If you're a crate digger like I am, there's nothing more disappointing then dropping a needle on a record and having it sound like it came from the trash heap.
And yet, vinyl collectors are a committed bunch. They keep on buying, even if the medium can be fragile. The scratches sometimes even bring an authenticity or richness that super-clean CD or digital technology lacks.
And it seems like more people are starting to appreciate the vintage-style format. In the United Kingdom this month, more money was spent on vinyl records than on digital downloads for the first time. The shift represents eight consecutive years of growth for a format that, decades ago, was dying.
Alan Scholefield co-owns Honest Jon's, a record shop on Portobello Road in London.
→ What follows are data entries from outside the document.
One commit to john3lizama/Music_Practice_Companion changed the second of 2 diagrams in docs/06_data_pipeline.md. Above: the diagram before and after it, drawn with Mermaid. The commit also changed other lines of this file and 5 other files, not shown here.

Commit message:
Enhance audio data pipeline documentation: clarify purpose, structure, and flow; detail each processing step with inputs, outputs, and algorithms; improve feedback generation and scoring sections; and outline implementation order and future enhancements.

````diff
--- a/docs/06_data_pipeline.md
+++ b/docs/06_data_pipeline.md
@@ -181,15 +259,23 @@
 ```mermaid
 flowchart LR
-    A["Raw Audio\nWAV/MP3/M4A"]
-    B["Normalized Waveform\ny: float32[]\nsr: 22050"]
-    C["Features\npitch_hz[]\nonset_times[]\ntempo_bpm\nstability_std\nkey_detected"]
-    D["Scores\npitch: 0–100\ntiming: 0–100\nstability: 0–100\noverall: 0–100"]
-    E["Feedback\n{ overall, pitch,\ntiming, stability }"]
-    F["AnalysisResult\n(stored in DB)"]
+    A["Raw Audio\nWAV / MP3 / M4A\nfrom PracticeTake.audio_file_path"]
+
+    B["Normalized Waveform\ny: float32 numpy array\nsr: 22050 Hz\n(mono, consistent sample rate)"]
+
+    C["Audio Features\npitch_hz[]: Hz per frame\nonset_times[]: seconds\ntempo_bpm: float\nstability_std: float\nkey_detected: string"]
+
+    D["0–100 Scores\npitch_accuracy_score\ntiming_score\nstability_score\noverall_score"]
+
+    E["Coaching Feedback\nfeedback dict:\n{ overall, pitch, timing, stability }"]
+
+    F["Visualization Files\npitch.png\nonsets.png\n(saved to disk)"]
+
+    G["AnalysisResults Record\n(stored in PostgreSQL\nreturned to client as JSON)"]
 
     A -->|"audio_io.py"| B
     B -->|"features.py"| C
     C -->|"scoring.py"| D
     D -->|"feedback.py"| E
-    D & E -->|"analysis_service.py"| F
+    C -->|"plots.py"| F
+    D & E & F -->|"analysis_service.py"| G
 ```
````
His store specializes in ska and reggae. And while sales have never really gone down at his shop, he has noticed more and more teenagers coming into Honest Jon's buying vinyl, especially new releases.
The demand is keeping record plants humming around the clock. And that too has impacted Scholefield's business. You see, Honest Jon's is a label, too. They press limited edition records. "One of the kind of weird effects of this vinyl buzz has made it actually quite hard to find a plant to press your record," he says.
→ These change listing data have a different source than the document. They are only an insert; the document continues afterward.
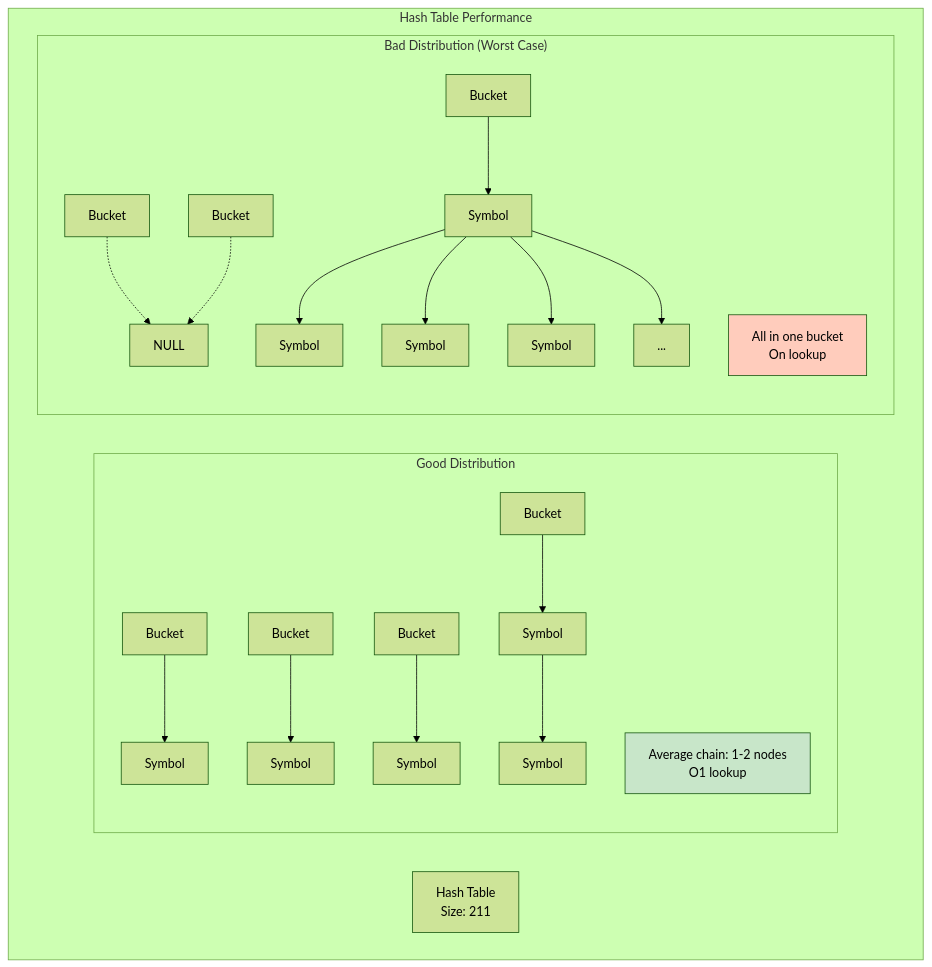
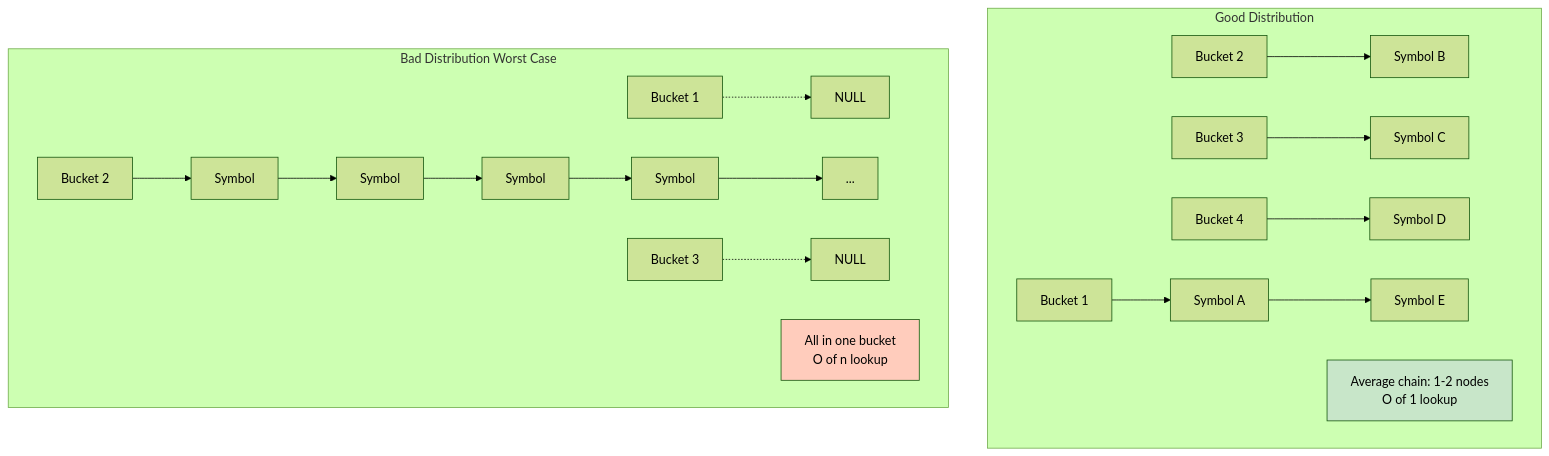
Before and after one commit to Uttam-Mahata/Compiler-Design-LAB: diagram 16 of 22 in Assignment-04-TC/SYMBOL_TABLE_IMPLEMENTATION_EXPLAINED.md, drawn with Mermaid (forest theme). The commit also changed other lines of this file, not shown here.

Commit message:
Update symbol table documentation: enhance clarity in diagrams and improve terminology consistency

````diff
--- a/Assignment-04-TC/SYMBOL_TABLE_IMPLEMENTATION_EXPLAINED.md
+++ b/Assignment-04-TC/SYMBOL_TABLE_IMPLEMENTATION_EXPLAINED.md
@@ -1276,31 +1276,27 @@
 ```mermaid
 graph TB
-    subgraph "Hash Table Performance"
-        HT[Hash Table<br/>Size: 211]
+    subgraph "Good Distribution"
+        B1[Bucket 1] --> S1[Symbol A]
+        B2[Bucket 2] --> S2[Symbol B]
+        B3[Bucket 3] --> S3[Symbol C]
+        B4[Bucket 4] --> S4[Symbol D]
+        S1 --> S1N[Symbol E]
         
-        subgraph "Good Distribution"
-            B1[Bucket] --> S1[Symbol]
-            B2[Bucket] --> S2[Symbol]
-            B3[Bucket] --> S3[Symbol]
-            B4[Bucket] --> S4[Symbol]
-            S1 --> S1N[Symbol]
-            
-            note1[Average chain: 1-2 nodes<br/>O1 lookup]
-        end
-        
-        subgraph "Bad Distribution (Worst Case)"
-            BB1[Bucket] -.-> NULL
-            BB2[Bucket] --> SS1[Symbol]
-            SS1 --> SS2[Symbol]
-            SS1 --> SS3[Symbol]
-            SS1 --> SS4[Symbol]
-            SS1 --> SS5[...]
-            BB3[Bucket] -.-> NULL
-            
-            note2[All in one bucket<br/>On lookup]
-        end
+        GD[Average chain: 1-2 nodes<br/>O of 1 lookup]
     end
     
-    style note1 fill:#c8e6c9
-    style note2 fill:#ffccbc
+    subgraph "Bad Distribution Worst Case"
+        BB1[Bucket 1] -.-> NULL1[NULL]
+        BB2[Bucket 2] --> SS1[Symbol]
+        SS1 --> SS2[Symbol]
+        SS2 --> SS3[Symbol]
+        SS3 --> SS4[Symbol]
+        SS4 --> SS5[...]
+        BB3[Bucket 3] -.-> NULL2[NULL]
+        
+        BD[All in one bucket<br/>O of n lookup]
+    end
+    
+    style GD fill:#c8e6c9
+    style BD fill:#ffccbc
 ```
````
Honest Jon's has always played a big part in the community in and around Portobello Road. "Record stores are like that," says Scholefield.
Not only is it a big shopping area for tourists, but "it's one of the areas, post World War II, West Indian immigration came," says Scholefield. "Jamaicans, Trinidadians, St. Lucians, etc. ... so it has been a multi-ethnic area from back in the day when lots of parts of London weren't diverse."
And so, the store catered to the musical tastes of its immigrant community, and those communities in turn would buy music that no one else in town was selling.
Time has certainly made this a win-win for everyone involved.